The 5,500mAh battery isn't as large as what we got last year, but it's still more than adequate on the device. I'll share more details in my review, but what you need to know now is that the ROG Phone 8 Pro has a terrific hardware package.
ASUS ROG Phone 8 Pro: More to come
There's much more to talk about the ROG Phone 8 Pro, but I'll reserve that for the full-fledged review. The cameras in particular are much better than previous years, and the 50MP Sony IMX890 lens has proven reliability. The software is also among the best of any phone today; ZenUI has a clean interface without any bloatware, and you get extensive customizability.
The only downside is that the phone will get just two platform updates. I bugged ASUS for years to change its stance, but the brand only guarantees two Android OS updates along with four years of security updates. That's not nearly adequate when you consider most other brands offer four OS updates as standard, with the Pixel 8 series going up to seven.
There isn't much of a difference between the ROG Phone 8 and the Pro model, with the latter getting the 24GB/1TB variant and the AeroActive Cooler X out of the box. There are variances with the design, but other than that, you get the same hardware and cameras on either device.
Availability has been an issue with ASUS in the past, and the brand notes it will do a better job in that area in 2024. Overall, the ROG Phone 8 Pro is turning out to be an early contender to one of my favorite phones of 2024, and the changes to the design and upgrades to the hardware make it a fabulous choice if you want a phone that not only excels at gaming, but also takes great photos, and has all the extras.
Harish Jonnalagadda is a Senior Editor overseeing Asia at Android Central.
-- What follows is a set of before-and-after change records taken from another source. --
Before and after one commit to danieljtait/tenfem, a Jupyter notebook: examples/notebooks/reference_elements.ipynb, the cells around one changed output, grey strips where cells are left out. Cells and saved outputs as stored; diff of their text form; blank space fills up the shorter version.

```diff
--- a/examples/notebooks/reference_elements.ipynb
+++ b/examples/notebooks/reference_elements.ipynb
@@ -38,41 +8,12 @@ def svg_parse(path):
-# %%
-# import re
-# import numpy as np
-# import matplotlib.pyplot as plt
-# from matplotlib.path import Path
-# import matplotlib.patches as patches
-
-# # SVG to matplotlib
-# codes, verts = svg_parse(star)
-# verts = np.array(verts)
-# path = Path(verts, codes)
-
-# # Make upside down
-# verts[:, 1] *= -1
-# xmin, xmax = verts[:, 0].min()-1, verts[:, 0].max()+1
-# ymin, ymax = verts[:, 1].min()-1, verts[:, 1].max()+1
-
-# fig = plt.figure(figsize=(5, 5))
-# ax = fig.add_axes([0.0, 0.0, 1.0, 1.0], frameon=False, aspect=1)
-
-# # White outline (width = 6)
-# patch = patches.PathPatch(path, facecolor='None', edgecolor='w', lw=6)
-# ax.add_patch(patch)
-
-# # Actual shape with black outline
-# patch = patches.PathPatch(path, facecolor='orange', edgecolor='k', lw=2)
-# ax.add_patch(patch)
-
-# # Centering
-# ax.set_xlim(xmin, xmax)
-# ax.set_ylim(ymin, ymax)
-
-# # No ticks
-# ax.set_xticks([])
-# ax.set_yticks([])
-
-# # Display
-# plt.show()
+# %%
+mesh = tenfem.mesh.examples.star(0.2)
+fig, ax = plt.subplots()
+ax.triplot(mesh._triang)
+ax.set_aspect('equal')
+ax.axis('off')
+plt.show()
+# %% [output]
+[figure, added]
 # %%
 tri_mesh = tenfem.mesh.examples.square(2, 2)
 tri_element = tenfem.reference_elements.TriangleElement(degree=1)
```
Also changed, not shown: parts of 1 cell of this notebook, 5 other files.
He leads the site's coverage of Chinese phone brands, contributing to reviews, features, and buying guides. He also writes about storage servers, audio products, and the semiconductor industry. Contact him on Twitter at @chunkynerd.
Gaming phones are obsolete, especially ones selling at flagship prices. Handheld gaming PCs like the Steam Deck now exist, and even if you want an Android gaming device, the Ayn Odin 2 is as powerful as the ROG phone and costs around 300 US dollars. It just doesn't make sense to spend a thousand (or 1100) dollars for a gaming phone anymore... if it ever did.Reply